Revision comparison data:
- Opening Delimiter -

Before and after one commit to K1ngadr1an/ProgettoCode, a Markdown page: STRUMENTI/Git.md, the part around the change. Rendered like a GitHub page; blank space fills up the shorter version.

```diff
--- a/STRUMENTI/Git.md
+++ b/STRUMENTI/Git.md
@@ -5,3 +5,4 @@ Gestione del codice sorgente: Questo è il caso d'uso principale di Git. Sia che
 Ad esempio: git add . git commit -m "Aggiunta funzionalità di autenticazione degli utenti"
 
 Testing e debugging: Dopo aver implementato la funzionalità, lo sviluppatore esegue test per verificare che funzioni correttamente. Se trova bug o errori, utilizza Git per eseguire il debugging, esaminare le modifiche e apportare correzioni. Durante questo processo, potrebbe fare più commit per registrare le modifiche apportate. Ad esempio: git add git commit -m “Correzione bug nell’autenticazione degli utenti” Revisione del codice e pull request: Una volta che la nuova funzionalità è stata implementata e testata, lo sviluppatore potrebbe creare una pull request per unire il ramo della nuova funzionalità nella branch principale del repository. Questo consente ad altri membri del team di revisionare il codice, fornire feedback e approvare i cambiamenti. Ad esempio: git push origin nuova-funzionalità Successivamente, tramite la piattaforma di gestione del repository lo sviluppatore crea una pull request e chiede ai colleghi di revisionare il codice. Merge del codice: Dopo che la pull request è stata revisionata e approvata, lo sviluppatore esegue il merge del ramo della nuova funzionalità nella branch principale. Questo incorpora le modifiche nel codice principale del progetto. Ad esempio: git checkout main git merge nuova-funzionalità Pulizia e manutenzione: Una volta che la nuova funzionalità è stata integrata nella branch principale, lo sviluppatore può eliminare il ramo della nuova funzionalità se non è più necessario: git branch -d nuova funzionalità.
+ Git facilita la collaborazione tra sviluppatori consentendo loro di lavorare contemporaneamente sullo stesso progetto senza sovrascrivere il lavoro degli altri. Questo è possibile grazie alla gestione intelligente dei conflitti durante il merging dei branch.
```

- Closing Delimiter -

> [Task brief]
Complete, exact output of the records is expected.

> [Response]
Before and after one commit to K1ngadr1an/ProgettoCode, a Markdown page: STRUMENTI/Git.md, the part around the change. Rendered like a GitHub page; blank space fills up the shorter version.

```diff
--- a/STRUMENTI/Git.md
+++ b/STRUMENTI/Git.md
@@ -5,3 +5,4 @@ Gestione del codice sorgente: Questo è il caso d'uso principale di Git. Sia che
 Ad esempio: git add . git commit -m "Aggiunta funzionalità di autenticazione degli utenti"
 
 Testing e debugging: Dopo aver implementato la funzionalità, lo sviluppatore esegue test per verificare che funzioni correttamente. Se trova bug o errori, utilizza Git per eseguire il debugging, esaminare le modifiche e apportare correzioni. Durante questo processo, potrebbe fare più commit per registrare le modifiche apportate. Ad esempio: git add git commit -m “Correzione bug nell’autenticazione degli utenti” Revisione del codice e pull request: Una volta che la nuova funzionalità è stata implementata e testata, lo sviluppatore potrebbe creare una pull request per unire il ramo della nuova funzionalità nella branch principale del repository. Questo consente ad altri membri del team di revisionare il codice, fornire feedback e approvare i cambiamenti. Ad esempio: git push origin nuova-funzionalità Successivamente, tramite la piattaforma di gestione del repository lo sviluppatore crea una pull request e chiede ai colleghi di revisionare il codice. Merge del codice: Dopo che la pull request è stata revisionata e approvata, lo sviluppatore esegue il merge del ramo della nuova funzionalità nella branch principale. Questo incorpora le modifiche nel codice principale del progetto. Ad esempio: git checkout main git merge nuova-funzionalità Pulizia e manutenzione: Una volta che la nuova funzionalità è stata integrata nella branch principale, lo sviluppatore può eliminare il ramo della nuova funzionalità se non è più necessario: git branch -d nuova funzionalità.
+ Git facilita la collaborazione tra sviluppatori consentendo loro di lavorare contemporaneamente sullo stesso progetto senza sovrascrivere il lavoro degli altri. Questo è possibile grazie alla gestione intelligente dei conflitti durante il merging dei branch.
```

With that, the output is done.